If the history, symptoms, and physical exam suggest that ALS is a possible diagnosis, the patient is usually referred to a neurologist and given an electromyogram (EMG) to test muscle and nerve function. If these functions are not normal, an MRI of the spinal cord and brain is typically ordered. Some patients will also have a spinal tap and blood tests to help exclude other diseases. The diagnosis of ALS is by exclusion. This means that ALS is diagnosed after other possible diseases have been ruled out. A neurology consultant specialist usually does this diagnosis.
The same methods are used to diagnose MS. Moreover, like ALS, multiple sclerosis is a diagnosis of exclusion (proving that other conditions are not the cause of symptoms). However, MS has two additional diagnostic components that most neurologists to diagnose MS. The first is evidence of damage in the central nervous system in two separate areas (for example, MRI findings of damage in the brain, spinal cord, and/or optic nerve), and the evidence that the damage occurred at two different points in time.
Treatments for ALS cannot reverse the nerve damage, but they can only slow progression of disease. The US FDA has approved two drugs for the treatment of ALS-riluzole (Rilutek) and edaravone (Radicava).
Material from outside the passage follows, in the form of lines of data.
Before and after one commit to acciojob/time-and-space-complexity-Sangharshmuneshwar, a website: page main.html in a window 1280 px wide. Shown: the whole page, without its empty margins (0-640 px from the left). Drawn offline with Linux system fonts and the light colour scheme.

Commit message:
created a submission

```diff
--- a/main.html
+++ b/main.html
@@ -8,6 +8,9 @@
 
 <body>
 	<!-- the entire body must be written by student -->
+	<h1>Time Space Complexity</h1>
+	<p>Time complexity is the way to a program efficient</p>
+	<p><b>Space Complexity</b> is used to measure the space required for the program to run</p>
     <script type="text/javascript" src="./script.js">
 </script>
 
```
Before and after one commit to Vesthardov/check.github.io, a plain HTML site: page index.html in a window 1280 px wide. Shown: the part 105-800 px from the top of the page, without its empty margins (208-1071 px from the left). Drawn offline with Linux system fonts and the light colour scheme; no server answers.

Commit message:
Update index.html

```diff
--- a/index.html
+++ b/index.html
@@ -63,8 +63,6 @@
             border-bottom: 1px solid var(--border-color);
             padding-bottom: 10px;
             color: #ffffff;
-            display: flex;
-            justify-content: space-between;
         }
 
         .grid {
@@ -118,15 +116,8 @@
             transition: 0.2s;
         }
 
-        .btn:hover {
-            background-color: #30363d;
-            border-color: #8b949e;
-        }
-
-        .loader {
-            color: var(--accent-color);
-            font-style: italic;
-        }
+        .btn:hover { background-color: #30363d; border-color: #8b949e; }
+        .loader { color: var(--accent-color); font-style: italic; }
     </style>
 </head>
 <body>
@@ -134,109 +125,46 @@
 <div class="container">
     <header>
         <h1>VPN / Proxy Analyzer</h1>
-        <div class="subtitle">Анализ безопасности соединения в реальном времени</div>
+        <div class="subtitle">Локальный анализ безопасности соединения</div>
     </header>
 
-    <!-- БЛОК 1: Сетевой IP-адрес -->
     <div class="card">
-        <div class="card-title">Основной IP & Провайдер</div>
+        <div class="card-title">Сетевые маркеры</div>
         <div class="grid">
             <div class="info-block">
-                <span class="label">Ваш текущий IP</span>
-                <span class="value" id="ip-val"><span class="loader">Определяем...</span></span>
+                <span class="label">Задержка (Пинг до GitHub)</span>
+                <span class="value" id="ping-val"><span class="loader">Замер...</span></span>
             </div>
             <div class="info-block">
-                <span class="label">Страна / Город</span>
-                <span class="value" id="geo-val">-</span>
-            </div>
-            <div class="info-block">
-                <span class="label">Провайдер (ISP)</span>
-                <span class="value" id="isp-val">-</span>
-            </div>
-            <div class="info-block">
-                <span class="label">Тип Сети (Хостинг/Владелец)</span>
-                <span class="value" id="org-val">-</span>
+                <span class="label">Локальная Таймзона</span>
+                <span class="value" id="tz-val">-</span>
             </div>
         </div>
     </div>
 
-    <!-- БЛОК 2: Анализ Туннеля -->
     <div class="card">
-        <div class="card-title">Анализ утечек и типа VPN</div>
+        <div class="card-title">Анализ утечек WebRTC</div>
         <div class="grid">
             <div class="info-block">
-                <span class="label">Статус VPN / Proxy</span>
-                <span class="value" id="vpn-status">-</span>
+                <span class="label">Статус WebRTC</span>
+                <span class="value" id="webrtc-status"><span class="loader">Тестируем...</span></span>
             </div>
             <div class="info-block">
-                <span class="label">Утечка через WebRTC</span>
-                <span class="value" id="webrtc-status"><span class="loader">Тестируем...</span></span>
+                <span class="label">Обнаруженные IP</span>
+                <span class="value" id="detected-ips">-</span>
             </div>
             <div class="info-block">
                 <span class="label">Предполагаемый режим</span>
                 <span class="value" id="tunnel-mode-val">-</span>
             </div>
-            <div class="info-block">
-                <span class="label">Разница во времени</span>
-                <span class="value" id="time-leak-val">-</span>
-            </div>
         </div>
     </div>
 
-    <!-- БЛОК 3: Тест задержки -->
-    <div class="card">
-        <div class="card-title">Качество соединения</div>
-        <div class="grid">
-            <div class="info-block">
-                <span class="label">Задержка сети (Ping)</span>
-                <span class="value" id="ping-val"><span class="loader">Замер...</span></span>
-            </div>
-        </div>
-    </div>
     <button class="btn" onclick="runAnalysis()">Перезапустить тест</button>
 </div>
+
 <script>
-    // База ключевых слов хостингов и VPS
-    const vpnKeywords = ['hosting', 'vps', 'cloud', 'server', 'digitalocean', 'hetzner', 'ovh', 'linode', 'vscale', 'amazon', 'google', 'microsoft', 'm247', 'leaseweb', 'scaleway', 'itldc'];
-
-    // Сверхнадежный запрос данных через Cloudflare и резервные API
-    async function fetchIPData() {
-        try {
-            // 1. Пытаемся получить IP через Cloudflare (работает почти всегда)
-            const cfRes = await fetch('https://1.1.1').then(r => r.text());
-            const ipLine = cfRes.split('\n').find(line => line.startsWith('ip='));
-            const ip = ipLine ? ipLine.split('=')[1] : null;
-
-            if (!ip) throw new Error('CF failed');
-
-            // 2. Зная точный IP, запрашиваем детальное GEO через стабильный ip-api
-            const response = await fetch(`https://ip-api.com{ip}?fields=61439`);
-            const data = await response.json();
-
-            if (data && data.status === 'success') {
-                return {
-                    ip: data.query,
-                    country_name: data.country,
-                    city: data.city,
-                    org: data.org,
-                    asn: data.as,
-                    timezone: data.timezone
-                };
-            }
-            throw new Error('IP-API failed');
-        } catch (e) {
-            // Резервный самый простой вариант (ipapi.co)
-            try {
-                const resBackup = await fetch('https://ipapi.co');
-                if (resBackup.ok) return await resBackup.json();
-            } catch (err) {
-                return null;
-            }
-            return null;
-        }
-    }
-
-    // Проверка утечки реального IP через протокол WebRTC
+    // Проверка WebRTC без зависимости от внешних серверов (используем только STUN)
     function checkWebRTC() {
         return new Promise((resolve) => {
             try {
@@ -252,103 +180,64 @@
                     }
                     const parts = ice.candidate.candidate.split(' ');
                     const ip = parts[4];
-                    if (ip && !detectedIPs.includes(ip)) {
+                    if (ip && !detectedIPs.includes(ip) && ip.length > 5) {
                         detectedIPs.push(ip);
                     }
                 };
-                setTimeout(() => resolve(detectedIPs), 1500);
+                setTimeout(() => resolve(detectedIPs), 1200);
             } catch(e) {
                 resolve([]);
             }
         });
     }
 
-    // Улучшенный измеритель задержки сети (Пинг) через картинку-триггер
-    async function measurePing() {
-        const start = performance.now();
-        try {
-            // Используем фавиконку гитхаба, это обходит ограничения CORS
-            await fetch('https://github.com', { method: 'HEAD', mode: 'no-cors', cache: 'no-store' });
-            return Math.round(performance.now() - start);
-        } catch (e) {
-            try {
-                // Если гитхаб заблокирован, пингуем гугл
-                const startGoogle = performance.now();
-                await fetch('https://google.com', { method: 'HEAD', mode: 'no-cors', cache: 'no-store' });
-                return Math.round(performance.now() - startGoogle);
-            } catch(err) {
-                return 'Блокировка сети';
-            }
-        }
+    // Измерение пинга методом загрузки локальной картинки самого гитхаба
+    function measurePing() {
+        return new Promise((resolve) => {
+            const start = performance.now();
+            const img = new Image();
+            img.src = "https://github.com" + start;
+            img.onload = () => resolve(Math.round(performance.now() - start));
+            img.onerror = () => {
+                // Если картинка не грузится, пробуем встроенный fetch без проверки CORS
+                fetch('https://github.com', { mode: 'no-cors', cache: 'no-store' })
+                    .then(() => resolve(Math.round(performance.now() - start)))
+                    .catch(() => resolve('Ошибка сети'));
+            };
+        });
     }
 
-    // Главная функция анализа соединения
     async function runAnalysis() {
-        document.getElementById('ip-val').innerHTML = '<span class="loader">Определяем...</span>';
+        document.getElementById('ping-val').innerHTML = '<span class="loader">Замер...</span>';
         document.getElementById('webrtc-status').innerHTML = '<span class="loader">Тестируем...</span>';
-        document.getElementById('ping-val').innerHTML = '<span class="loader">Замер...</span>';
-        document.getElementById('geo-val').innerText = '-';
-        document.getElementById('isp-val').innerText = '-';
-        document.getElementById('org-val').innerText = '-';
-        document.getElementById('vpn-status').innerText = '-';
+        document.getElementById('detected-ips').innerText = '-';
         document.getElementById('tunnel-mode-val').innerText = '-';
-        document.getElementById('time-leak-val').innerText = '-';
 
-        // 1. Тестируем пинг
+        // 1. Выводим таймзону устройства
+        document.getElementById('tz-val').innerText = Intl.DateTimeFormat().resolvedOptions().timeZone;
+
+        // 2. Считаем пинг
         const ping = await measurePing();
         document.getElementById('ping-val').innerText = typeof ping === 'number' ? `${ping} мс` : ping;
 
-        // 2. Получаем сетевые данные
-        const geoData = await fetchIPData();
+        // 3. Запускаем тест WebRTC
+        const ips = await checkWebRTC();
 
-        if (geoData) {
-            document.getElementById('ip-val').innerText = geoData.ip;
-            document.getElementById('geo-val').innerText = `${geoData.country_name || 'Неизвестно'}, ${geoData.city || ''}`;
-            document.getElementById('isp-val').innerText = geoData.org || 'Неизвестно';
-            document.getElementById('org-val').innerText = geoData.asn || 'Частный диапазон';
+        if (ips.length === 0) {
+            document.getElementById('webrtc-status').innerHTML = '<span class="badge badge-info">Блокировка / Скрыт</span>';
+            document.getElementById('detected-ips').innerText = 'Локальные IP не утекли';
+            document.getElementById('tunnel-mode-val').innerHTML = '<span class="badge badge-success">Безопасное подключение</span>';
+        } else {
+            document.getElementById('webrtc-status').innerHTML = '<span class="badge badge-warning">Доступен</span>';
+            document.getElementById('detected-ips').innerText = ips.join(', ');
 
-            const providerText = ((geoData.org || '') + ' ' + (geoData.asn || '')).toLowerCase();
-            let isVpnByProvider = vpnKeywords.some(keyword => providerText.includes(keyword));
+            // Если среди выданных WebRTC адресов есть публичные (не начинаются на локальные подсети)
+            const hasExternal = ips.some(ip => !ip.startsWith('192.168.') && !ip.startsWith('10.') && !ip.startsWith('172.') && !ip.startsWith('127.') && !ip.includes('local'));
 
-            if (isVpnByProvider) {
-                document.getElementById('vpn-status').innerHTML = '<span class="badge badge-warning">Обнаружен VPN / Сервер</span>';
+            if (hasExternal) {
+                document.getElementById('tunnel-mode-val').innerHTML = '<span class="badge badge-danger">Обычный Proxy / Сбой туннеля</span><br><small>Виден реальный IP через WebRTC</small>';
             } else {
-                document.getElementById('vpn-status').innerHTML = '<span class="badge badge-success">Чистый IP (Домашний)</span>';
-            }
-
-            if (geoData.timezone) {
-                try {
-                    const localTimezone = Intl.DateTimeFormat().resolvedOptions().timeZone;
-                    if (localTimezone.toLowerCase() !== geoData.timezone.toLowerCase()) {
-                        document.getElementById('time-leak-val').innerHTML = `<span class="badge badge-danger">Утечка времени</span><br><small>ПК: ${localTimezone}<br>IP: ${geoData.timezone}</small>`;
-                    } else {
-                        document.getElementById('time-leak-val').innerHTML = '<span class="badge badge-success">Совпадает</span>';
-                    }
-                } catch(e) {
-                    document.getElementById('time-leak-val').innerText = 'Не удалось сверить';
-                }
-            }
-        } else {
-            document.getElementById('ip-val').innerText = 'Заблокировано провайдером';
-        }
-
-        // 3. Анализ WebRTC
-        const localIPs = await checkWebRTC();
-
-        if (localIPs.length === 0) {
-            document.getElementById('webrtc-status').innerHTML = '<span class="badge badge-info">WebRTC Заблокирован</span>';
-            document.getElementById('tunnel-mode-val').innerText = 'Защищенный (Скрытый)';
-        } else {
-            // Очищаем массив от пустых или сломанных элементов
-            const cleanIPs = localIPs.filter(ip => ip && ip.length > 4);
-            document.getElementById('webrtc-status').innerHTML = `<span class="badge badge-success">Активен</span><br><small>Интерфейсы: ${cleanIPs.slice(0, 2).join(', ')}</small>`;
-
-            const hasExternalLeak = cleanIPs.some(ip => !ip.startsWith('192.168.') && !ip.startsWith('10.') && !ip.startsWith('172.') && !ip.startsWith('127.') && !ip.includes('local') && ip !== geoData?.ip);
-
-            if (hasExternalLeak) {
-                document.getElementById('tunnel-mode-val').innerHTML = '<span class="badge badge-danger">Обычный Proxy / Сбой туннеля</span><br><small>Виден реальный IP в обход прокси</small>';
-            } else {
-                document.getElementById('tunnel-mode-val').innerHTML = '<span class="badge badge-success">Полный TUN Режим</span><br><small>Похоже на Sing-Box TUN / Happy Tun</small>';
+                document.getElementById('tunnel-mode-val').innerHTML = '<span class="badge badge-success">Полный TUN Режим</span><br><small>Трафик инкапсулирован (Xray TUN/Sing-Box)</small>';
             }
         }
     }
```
MS treatment is not a cure for multiple sclerosis. Treatments may help speed recovery from an MS exacerbation of symptoms and may slow the progression of the disease. Although a few patients may have mild symptoms, and not require treatment. Treatments for MS attacks can include corticosteroids and plasma exchange (plasmapheresis, in which the liquid portion of your blood is removed, treated, and returned to the body). For progressive recurrent MS, ocrelizumab (Ocrevus) is the only FDA-approved therapy. There are a number of other drugs for relapsing-remitting MS that may be prescribed by a neurologist to help reduce symptoms.
Treatment protocols for ALS and MS are best determined by your individual situation. Treatments are best determined in consultation with your primary care physician and a consultant such as a neurologist.